The service was originally set up in 2016 after founder Daniel Lavery was approached by Dr Ian Mew, one of the Trauma Doctors on board the aircraft. Together they worked tirelessly at getting everything in order, from logistics to policy and procedures, legals and governance through to the last penny of funding needed to run the project
They both knew there needed to be a significant investment for this work, not only from each charity, but also from the point of view that even the aircraft was going to have to be adapted in some way to carry the blood. Specialist equipment was going to be needed to transport it, and even then, a car to do the transporting.
Dan had a contact at Henry Surtees Foundation, and after approaching them on behalf of the project they agreed to provide the funding, every penny of it, to get the project 'off the ground'. This was the injection Dr Mew needed, and on hearing the news, submitted the application which was approved.
Once the go ahead was given, Devon Freewheelers volunteer Maurice 'Mo' Ayling was appointed by Dan to nurse it through from paper to reality. 'Mo' took the reigns and arranged a rota of volunteers operating out of Devon Freewheelers HQ in Honiton to supply the aircraft base with blood every 48hrs, with a standby crew for immediate replenishment when it was used for critical care of a patient.

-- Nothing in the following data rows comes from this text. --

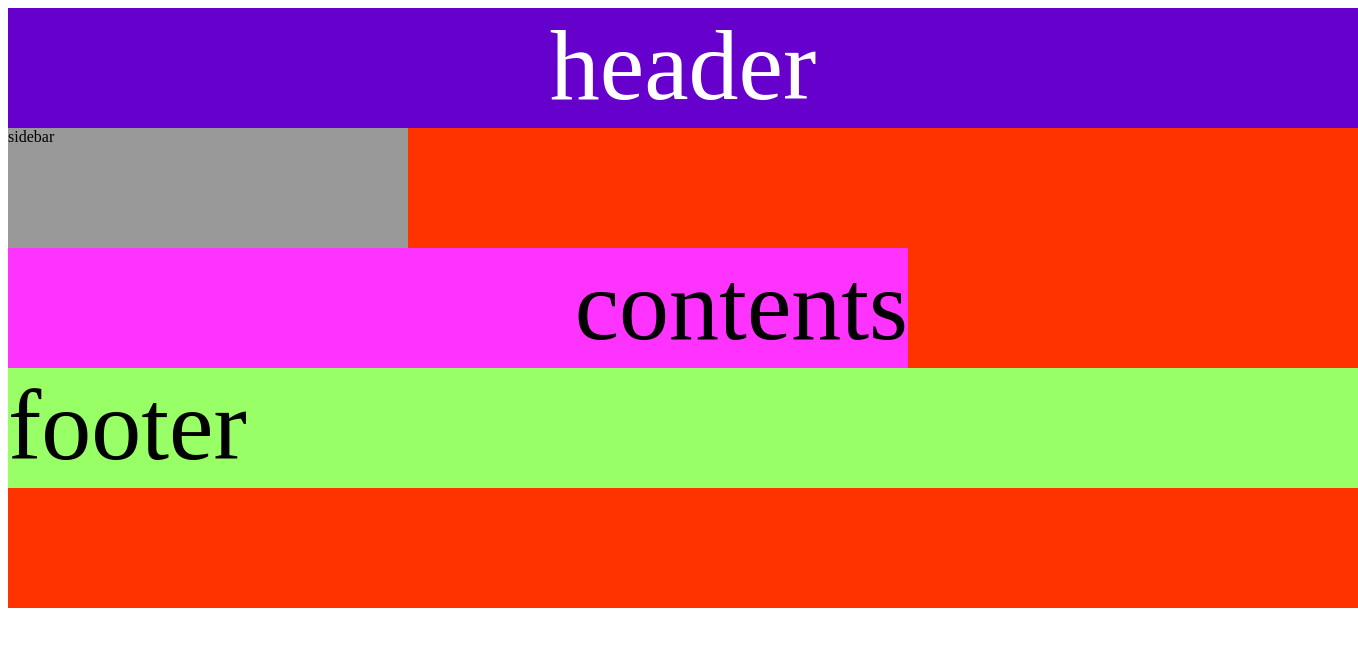
Repository: Leewonhoo/kostaweb
Page: project_div/WebContent/layout1.html
The author's editor kept a copy of each file at every save. The page is drawn from the files as they stood at one save, then again after the next save.
The browser window is 1280 px wide. The page is 1358 px wide, so the pictures cover 1358 px, including what lies to the right of the window. The pictures show the whole page.

Above is the page before, as saved 2017-09-11 06:25:51.

### project_div/WebContent/layout1.html
<!DOCTYPE html PUBLIC "-//W3C//DTD HTML 4.01 Transitional//EN" "http://www.w3.org/TR/html4/loose.dtd">
<html>
<head>
<meta http-equiv="Content-Type" content="text/html; charset=EUC-KR">
<title>Insert title here</title>

<!-- internal css -->
<style type="text/css">
/*주석*/
#wrap{
background-color: #ff3300;
width: 1350px;
height: 600px;
}
#header{
background-color: #6600cc;
width: 1350px;
height: 120px;
color: white;
font-size: 100px;
text-align: center;
}
#sidebar{
background-color: #999999;
width: 400px;
height: 120px;
}
#contents{
background-color: #ff33ff;
width: 900px;
height: 120px;
font-size: 100px;
text-align: right;
}
#footer{
background-color: #99ff66;
width: 1350px;
height: 120px;
font-size: 100px;
text-align: justify;
}
</style>

</head>
<body>
	<div id="wrap">
		<div id="header">header</div>
		<div id="sidebar">sidebar</div>
		<div id="contents">contents</div>
		<div id="footer">footer</div>
	</div>
</body>
</html>

After the next save:
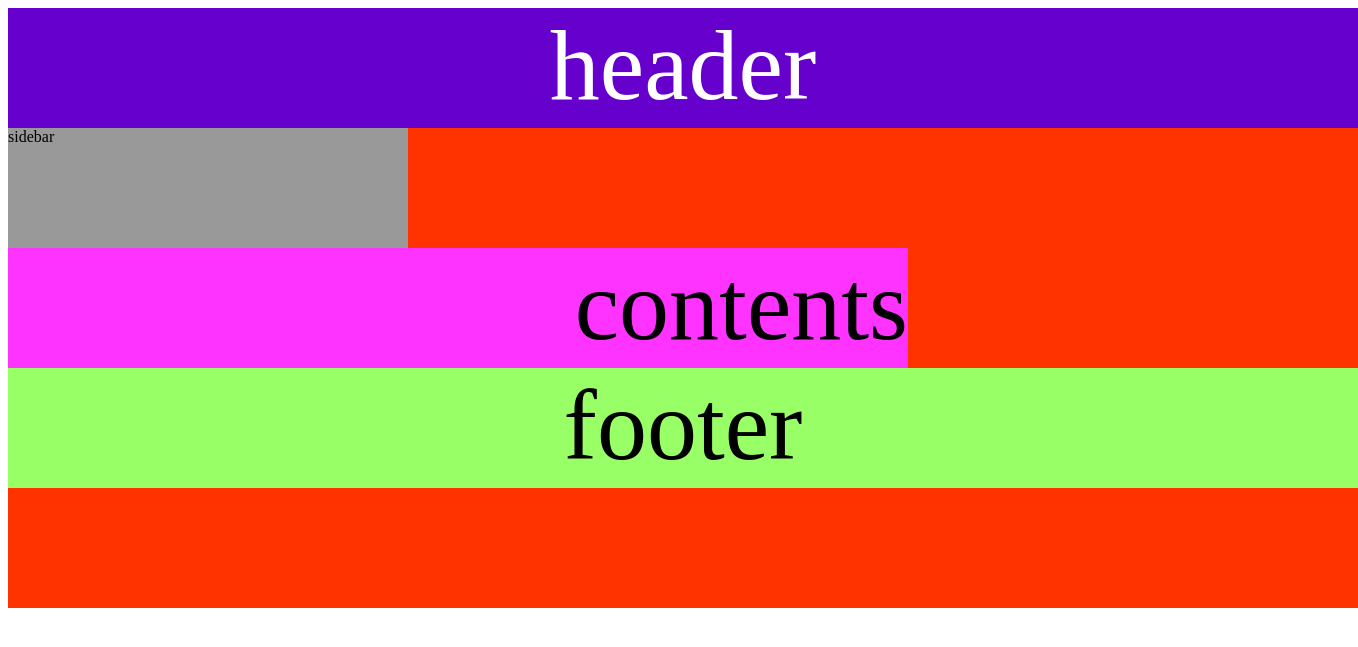
Saved 9 s later.
--- a/project_div/WebContent/layout1.html
+++ b/project_div/WebContent/layout1.html
@@ -37,7 +37,7 @@ background-color: #99ff66;
 width: 1350px;
 height: 120px;
 font-size: 100px;
-text-align: justify;
+text-align: center;
 }
 </style>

In 2017, after Mo decided to step back for a while, East Area Co-Ordinator Dave 'Cookie' Cook has been managing the project and taken it to the next stage. Running it out of Honiton was a huge demand on Devon Freewheelers with the volunteers travelling nearly 1,000 miles a week from Devon to Dorset's County Hospital in Dorchester to collect the blood. Once the blood was collected it was then onto the Airbase at Henstridge to deliver the blood, then back to Dorchester to return any unused stock back into the blood bank, then back to Devon.
Devon Freewheelers founder Daniel Lavery decided to contact local media in Dorchester and see if he could recruit some suitable volunteers locally, to run the service. After a very successful response to the campaign, 'Cookie' set about organising new rotas for volunteers and a new home for the #bloodtohelimed response car which had be donated by The Henry Surtees Foundation. With the help of the Dorset & Wiltshire Fire Service, the car was relocated to the local fire station and the service is now running far more efficiently out of Dorset.
Pictured above: Mo, Cookie and Papa Smurf as their known in house, or officially Mr Maurice Ayling, Mr David Cook and Chairman Neil Gardner. Credit DFW2016
'We are all very proud of what we do" say Daniel Lavery, "for the last nine years we have built an amazing organisation and the service Devon Freewheelers provides is now absolutely essential and pivotal to the chances of survival for so many people. It's an honour and a privilage to be able to play our part in saving lives in the South West and to have these 'Working in Partnership' agreements with so many authorities and agencies to serve the public is testimony to the pride, passion and professionalism of our team'